Problem description =>
Tally the lines below that include the string "tests". Reply with the total only.

[Records contained in a dataset]
----
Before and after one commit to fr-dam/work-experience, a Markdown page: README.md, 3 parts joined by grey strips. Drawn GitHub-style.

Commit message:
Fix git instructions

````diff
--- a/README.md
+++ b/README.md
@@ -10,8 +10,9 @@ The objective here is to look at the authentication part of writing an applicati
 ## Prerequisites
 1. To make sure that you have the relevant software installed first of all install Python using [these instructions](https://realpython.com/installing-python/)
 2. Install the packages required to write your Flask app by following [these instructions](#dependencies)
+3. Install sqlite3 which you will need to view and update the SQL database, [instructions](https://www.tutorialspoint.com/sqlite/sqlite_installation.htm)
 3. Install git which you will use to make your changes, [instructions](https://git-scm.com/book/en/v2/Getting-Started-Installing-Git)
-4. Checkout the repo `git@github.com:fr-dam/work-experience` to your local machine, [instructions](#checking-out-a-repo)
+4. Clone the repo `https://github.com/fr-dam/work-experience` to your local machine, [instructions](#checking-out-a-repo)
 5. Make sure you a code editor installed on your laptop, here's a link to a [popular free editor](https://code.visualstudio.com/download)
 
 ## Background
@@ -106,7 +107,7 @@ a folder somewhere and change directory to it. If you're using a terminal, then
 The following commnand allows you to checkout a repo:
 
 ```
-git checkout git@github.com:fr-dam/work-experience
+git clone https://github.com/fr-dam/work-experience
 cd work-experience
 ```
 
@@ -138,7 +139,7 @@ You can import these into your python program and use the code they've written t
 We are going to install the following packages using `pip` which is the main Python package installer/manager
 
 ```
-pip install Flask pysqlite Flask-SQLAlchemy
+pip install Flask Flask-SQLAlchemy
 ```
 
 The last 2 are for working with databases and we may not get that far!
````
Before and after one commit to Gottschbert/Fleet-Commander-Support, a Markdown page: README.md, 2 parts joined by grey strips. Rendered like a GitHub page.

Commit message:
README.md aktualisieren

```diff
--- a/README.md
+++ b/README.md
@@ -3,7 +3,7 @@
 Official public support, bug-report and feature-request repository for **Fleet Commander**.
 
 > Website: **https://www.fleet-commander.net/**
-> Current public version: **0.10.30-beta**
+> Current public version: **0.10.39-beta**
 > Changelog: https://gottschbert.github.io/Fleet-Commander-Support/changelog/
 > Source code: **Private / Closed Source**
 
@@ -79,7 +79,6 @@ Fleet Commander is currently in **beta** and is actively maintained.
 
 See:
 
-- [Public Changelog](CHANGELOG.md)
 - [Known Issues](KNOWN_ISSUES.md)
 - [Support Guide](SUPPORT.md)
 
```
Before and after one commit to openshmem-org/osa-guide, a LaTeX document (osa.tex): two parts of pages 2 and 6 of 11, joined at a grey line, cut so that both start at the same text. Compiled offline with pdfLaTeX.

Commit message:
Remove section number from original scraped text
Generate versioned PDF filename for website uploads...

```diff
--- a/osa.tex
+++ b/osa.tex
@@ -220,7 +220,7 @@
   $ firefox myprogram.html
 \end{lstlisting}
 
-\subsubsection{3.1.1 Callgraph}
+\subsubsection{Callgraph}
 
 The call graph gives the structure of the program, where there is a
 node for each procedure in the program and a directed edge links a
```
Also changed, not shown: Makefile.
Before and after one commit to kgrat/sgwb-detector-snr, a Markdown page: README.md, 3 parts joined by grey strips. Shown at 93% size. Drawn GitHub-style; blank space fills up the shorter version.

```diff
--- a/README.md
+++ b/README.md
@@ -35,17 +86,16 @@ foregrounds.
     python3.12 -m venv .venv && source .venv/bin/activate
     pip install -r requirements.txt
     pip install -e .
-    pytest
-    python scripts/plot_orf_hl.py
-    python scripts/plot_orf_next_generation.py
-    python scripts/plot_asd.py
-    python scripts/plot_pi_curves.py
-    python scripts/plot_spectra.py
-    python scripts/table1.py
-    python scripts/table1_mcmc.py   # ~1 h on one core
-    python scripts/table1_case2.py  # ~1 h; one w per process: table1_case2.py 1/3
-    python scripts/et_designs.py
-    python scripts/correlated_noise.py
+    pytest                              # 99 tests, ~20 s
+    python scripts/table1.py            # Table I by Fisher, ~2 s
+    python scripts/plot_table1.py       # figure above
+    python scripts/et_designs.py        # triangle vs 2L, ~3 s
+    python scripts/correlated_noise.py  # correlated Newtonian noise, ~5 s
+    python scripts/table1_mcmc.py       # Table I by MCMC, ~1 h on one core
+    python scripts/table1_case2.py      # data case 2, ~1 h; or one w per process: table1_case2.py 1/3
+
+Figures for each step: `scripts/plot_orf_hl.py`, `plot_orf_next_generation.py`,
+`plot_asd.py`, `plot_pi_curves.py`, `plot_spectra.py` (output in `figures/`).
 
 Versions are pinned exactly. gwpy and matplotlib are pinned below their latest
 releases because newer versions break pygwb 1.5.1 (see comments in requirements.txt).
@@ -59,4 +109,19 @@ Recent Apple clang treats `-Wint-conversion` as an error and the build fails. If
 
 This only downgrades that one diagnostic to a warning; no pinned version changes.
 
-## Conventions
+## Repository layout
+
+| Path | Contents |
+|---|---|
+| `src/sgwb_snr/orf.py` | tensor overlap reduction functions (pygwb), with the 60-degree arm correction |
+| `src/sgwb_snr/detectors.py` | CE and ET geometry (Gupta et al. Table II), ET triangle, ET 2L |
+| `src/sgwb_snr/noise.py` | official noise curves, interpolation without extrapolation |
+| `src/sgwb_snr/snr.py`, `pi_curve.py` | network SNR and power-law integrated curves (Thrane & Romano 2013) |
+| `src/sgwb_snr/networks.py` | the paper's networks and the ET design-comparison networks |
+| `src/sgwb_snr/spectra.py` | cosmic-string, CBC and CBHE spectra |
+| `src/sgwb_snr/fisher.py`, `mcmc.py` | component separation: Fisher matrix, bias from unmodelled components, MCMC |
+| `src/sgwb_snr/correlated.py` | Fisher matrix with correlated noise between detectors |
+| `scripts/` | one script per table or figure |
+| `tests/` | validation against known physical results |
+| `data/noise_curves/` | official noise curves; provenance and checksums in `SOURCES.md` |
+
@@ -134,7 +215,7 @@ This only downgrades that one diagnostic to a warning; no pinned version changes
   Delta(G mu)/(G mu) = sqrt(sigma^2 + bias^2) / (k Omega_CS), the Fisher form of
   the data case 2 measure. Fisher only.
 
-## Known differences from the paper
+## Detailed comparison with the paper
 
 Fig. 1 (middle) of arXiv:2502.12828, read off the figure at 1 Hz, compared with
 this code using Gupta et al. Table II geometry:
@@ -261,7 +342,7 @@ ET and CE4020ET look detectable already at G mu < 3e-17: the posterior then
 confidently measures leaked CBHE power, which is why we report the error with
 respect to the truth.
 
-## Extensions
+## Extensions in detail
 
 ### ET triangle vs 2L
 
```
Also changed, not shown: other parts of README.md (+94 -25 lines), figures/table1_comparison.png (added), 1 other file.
----
Task answer =>
2